A rather interesting group called “The Gentle Wind Project” (GWP) of Maine is being investigated by a nonprofit agency in California.
The Special Investigative Agency (SIA) announced at its website today that it has been asked to investigate the 20-year-old New England group, which provides “healing cards” to the public for rather hefty suggested donations.
SIA stated that they were “contacted by nearly four dozen people from across the United States and the United Kingdom reporting that…the ‘Gentle Wind Project’…bilked many out of thousands of dollars.”
John and Mary “Moe” Miller founded GWP. The Miller group manufactures so-called “instruments” in the form of cards and pucks, which they claim have healing powers.

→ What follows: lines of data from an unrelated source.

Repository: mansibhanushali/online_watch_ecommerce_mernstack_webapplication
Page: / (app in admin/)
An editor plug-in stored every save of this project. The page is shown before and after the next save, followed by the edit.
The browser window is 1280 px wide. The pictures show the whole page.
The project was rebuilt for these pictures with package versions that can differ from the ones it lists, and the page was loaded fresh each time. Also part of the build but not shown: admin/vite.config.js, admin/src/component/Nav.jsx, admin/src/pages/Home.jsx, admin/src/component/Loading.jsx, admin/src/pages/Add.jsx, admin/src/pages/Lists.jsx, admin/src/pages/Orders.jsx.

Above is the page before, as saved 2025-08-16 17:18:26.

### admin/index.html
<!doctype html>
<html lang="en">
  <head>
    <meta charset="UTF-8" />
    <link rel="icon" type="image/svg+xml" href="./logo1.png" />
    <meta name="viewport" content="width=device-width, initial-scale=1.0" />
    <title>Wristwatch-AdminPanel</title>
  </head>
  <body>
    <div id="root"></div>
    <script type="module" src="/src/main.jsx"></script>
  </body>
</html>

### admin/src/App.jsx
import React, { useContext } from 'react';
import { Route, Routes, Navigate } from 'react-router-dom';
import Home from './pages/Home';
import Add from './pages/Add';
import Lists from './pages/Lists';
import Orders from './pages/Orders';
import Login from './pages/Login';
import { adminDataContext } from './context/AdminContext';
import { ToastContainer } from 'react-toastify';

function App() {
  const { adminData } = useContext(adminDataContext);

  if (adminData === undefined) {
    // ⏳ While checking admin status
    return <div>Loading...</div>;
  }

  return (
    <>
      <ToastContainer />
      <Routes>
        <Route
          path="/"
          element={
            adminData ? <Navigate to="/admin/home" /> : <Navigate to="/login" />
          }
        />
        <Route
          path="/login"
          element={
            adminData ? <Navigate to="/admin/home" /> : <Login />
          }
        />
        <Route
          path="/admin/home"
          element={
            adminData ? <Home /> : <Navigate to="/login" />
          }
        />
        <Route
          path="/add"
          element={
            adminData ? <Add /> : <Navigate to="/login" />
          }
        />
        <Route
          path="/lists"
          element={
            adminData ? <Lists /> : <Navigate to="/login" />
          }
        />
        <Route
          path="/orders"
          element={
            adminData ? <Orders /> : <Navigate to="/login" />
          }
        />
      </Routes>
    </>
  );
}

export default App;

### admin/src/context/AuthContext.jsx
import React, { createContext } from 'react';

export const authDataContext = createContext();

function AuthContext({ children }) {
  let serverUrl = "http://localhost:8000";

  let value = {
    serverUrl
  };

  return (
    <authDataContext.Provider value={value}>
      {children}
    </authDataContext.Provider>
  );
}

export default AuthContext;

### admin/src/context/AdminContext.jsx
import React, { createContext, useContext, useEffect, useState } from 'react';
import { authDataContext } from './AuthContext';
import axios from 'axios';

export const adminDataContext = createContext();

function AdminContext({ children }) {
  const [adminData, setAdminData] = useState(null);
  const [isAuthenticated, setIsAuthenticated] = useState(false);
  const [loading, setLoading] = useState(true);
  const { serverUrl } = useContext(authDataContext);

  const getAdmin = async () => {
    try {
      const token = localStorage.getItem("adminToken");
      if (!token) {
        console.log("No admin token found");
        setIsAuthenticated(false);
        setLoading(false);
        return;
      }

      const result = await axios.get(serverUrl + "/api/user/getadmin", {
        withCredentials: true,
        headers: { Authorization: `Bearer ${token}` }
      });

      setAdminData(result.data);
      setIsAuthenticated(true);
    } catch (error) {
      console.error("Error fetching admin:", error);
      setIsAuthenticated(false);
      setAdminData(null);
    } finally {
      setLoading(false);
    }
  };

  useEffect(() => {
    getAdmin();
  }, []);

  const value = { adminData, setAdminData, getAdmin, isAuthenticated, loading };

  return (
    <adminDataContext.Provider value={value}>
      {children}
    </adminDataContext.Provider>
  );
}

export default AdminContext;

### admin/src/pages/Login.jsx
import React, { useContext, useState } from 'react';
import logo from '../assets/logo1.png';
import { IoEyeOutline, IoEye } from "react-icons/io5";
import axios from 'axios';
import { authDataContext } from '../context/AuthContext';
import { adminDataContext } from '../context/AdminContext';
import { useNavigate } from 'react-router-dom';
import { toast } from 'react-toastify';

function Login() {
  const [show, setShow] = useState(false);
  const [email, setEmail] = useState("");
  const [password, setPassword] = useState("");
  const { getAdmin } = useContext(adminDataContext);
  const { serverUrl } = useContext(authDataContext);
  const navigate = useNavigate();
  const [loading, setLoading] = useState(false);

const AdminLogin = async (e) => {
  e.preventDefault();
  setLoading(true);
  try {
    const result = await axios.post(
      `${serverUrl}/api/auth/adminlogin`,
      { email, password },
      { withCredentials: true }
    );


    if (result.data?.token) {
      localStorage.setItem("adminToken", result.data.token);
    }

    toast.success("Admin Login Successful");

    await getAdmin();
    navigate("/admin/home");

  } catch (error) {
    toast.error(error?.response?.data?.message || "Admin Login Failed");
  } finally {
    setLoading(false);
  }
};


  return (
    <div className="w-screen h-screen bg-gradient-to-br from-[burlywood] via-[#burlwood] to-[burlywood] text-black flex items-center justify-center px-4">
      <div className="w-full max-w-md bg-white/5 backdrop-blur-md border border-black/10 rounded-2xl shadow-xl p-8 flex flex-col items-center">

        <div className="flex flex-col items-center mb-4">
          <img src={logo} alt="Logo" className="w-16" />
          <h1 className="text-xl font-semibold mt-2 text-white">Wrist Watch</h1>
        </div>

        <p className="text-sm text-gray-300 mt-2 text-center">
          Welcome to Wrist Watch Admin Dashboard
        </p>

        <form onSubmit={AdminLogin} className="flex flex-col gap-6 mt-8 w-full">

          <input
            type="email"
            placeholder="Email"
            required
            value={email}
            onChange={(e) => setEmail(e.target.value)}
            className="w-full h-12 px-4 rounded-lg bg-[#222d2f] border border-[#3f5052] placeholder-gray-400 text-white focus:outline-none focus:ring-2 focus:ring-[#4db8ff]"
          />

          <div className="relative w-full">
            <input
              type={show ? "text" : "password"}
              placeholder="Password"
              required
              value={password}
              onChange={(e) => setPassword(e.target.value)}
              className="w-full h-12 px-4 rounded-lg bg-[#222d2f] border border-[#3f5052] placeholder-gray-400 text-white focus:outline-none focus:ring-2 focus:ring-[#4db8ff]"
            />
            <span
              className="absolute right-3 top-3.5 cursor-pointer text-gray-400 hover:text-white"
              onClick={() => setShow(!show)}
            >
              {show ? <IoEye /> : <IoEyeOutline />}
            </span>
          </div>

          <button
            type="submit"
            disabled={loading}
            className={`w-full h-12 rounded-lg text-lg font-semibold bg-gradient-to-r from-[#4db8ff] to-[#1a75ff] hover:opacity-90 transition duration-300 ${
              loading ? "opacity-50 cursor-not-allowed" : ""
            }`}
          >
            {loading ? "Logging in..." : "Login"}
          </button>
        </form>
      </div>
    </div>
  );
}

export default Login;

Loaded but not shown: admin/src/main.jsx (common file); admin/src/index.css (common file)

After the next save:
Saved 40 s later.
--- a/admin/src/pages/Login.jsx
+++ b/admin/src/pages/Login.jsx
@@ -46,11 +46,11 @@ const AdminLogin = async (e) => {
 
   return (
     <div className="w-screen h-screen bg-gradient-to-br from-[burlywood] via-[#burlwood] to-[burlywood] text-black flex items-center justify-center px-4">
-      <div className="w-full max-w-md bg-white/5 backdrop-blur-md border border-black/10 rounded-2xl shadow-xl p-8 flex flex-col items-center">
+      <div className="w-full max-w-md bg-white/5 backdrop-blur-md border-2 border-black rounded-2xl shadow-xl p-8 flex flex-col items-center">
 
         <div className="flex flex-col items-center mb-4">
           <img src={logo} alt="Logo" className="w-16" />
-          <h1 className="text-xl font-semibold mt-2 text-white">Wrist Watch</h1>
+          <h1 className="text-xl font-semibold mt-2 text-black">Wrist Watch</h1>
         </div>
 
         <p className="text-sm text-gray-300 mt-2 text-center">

SIA reported that these claims “are not supported by any scientific evidence.”
Dr. Robert S. Baratz, President of the National Council Against Health Fraud told the San Diego Union Tribune late last year, “They find people who are desperate and ingratiate themselves to these people and then take advantage of them down the road.”
SIA reports, “Experts we have talked to state there would be no value whatsoever in these instruments.”
Whatever result users subjectively feel can be ascribed to a sense of “emotional well being, but that would have nothing to do with the instrument itself.” SIA stated.
The suggested donations for GWP “instruments” can range from “$450.00 to $7,600.00.”
According to GWP their instruments are based upon “high-frequency temporal shifting, matrixed with millions of pre-defined etheric modifications operating in a vertically and horizontally oriented polarization.”
Dr. Baratz called this “gobbledygook…high sounding phrases that mean nothing.”
But the Millers say that they manufacture their instruments based upon knowledge they have received through “telepathic impressions in the form of engineering blueprints” from “a place outside this Earth and its astral system.”
The Food and Drug Administration (FDA) have not evaluated GWP’s instruments.
GWP claims that 3 million people around the world have used its instruments and that there are 12,000 “instrument keepers” in the United States, hundreds reside in California.
SIA says that its preliminary investigation “reveals that there are serious financial improprieties within the ‘nonprofit’ organization of the Gentle Wind Project.”
“It is our opinion that the Gentle Wind Project has made and is currently making a lot of money to support the extravagant lifestyle of their board of directors. All of this—at the cost of unsuspecting victims,” And SIA reports that it is now “putting a case together to submit to the US Attorney’s Office for review.”
Note: GWP has sued former members and various websites, including the Ross Institute (RI), for either linking to and/or posting comments made by former members. RI and myself are defendants in this action for linking to critical comments about GWP and also for giving GWP a “Flaming Website” award after the group attacked me personally on its website.